I broke some of the rules in the League Charter*, in the interests of time. I cribbed the adventure from the adventure design section of the rulebook, where they have the skeletons of five or six different adventures mapped out for the GM. And I didn’t send out an invite, both because of the time and because I wasn’t hosting the game. I cobbled together two pages of notes, shoved the rulebook and my Fudge dice in my bag, and away I went.
I started with the characters – Sky Knight, Artemis Argo, and Myra Hawkridge – going on the maiden voyage of the New Golden Hind*, a galvanic turbine driven ship designed by Dr. Hubert Toynbee. The ship, designed to run at a steady 70 knots and to withstand extremely rough seas, was going to make a crossing from Liverpool to New York, and the members of the Century Club were going to go along for the ride.
On my notes, this section of the trip took up about half a sentence. In play, it ran to about an hour, because everyone was having fun with the idea of the trip, and I kept elaborating on the ship, and playing up Toynbee’s intense scientist mode.

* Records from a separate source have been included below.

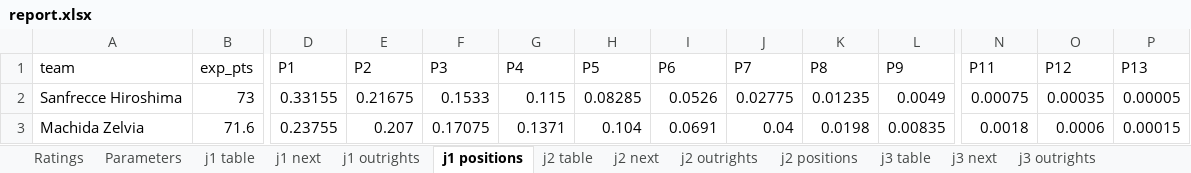
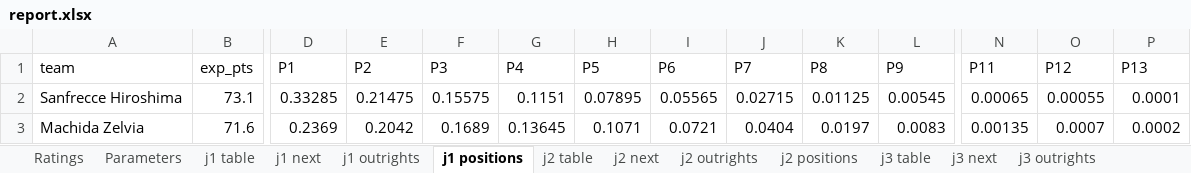
Before and after one commit to mpournouzi/soccer-model-jpn, an Excel workbook: output/japan/report.xlsx, sheet j1 positions, drawn as a sheet; only a part is shown, gaps mark what is left out; values as stored, in another font and other column widths than the file's, no borders; the diff covers the shown part only; the diff names each change by its address in the sheet, - before the commit and + after, or states it on an @@ line.

```diff
--- a/output/japan/report.xlsx (sheet j1 positions)
+++ b/output/japan/report.xlsx (sheet j1 positions)
-B2 (exp_pts): 73
+B2 (exp_pts): 73.1
-D2 (P1): 0.33155
+D2 (P1): 0.33285
-E2 (P2): 0.21675
+E2 (P2): 0.21475
-F2 (P3): 0.1533
+F2 (P3): 0.15575
-G2 (P4): 0.115
+G2 (P4): 0.1151
-H2 (P5): 0.08285
+H2 (P5): 0.07895
-I2 (P6): 0.0526
+I2 (P6): 0.05565
-J2 (P7): 0.02775
+J2 (P7): 0.02715
-K2 (P8): 0.01235
+K2 (P8): 0.01125
-L2 (P9): 0.0049
+L2 (P9): 0.00545
-N2 (P11): 0.00075
+N2 (P11): 0.00065
-O2 (P12): 0.00035
+O2 (P12): 0.00055
-P2 (P13): 0.00005
+P2 (P13): 0.0001
-D3 (P1): 0.23755
+D3 (P1): 0.2369
-E3 (P2): 0.207
+E3 (P2): 0.2042
-F3 (P3): 0.17075
+F3 (P3): 0.1689
-G3 (P4): 0.1371
+G3 (P4): 0.13645
-H3 (P5): 0.104
+H3 (P5): 0.1071
-I3 (P6): 0.0691
+I3 (P6): 0.0721
-J3 (P7): 0.04
+J3 (P7): 0.0404
-K3 (P8): 0.0198
+K3 (P8): 0.0197
-L3 (P9): 0.00835
+L3 (P9): 0.0083
-N3 (P11): 0.0018
+N3 (P11): 0.00135
-O3 (P12): 0.0006
+O3 (P12): 0.0007
-P3 (P13): 0.00015
+P3 (P13): 0.0002
```
Also changed, not shown: 1 added row, 1 removed row and 316 edited cells elsewhere in this sheet, sheet Ratings, sheet j2 positions, sheet j3 positions, sheet jfl positions, sheet j2 outrights, sheet j2 next, 11 more sheets, 20 other files.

So, we stuck with this bit for as long as people were enjoying it.
When I felt the time was right, and there was no more to explore on the ship, I moved on to the next scene: the terrible storm that wrecks the ship and strands our heroes (and a bunch of extras) on a mysterious jungle island in the North Atlantic*. There they found a cave for shelter, and spotted some old ruins up the side of an extinct volcano.
After getting shelters set up and water found and food gathered, our heroes took off to explore the jungle. They were called back to camp by gunshots, and found that velociraptors had attacked*, carrying off one of the sailors. Being pulp heroes, the characters set off into the jungle, following the trail. Along the way, they fought some velociraptors of their own, and some pterodactyls, and a sabre-tooth tiger*.
Then, of course, the Ultramegasaurus showed up and chased them. This was a (completely fictitious) dinosaur that was too big and fierce for them to actually hurt, but Argo used a great little feature of the game to declare that the thing’s vision was movement-based, like a frog or a T-rex, and he and Myra froze while Sky Knight lured it away.
When the group made it up to the ruins, where the trail led, they found a mostly-insane scientist had saved their sailor from the dinosaurs, and was trying to use him to bargain for a way off the island and away from the evil Dr. Methuselah – one of the game’s iconic archvillains, with the ability to use math to alter reality. It seems Dr. Methuselah was planning to bring through a host of Ultramegasauri through a time-gate that had already brought through other dinosaurs, smilodons, and the tropical climate*. As the poor deranged scientist was begging to be taken away, Dr. Methuselah solved him out of the reality equation, and he vanished.
Which led to the showdown in the time lab, which ended with Argo throwing a stone chair through the time machine and Sky Knight and Myra co-operating to decapitate Dr. Methuselah, thanks to their arcane or hyper-technological abilities.
Of course, that didn’t stop Dr. Methuselah from continuing to talk.
So they stuck his head in one box, his body in another, and, now that the time portal wasn’t messing with radio transmissions anymore, Sky Knight called in the Draco to pick everyone up and snow started to fall.
The game was a blast, and everyone had a lot of fun. I think that I’m going to have to start working to revive the League, have another character creation session for those that don’t have characters, and get things moving again.
Because I want someone else to run a game so I can play.
*Hope you feel better soon, Fera. Back
*Y’know, Pelgrane Press, some generic pre-gen characters for your GUMSHOE games downloadable from your website would be a great thing to add. Just sayin’. Back
*I made ’em, I can break ’em. Back
*It started out called The New Argo, but then Tom chose to play Artemis Argo, so that name didn’t work anymore, and I had to come up with a new one on the spot. I think I did pretty good. Back
*Yeah, I know. But it’s a pulp game, and when you get shipwrecked in a pulp game, it happens on a jungle island. And probably dinosaurs will show up soon. Anyway, I explained it in-game. Back
*See? Dinosaurs! Back
*I did mention this was a pulp game, didn’t I? Back
*Told you I explained it. Back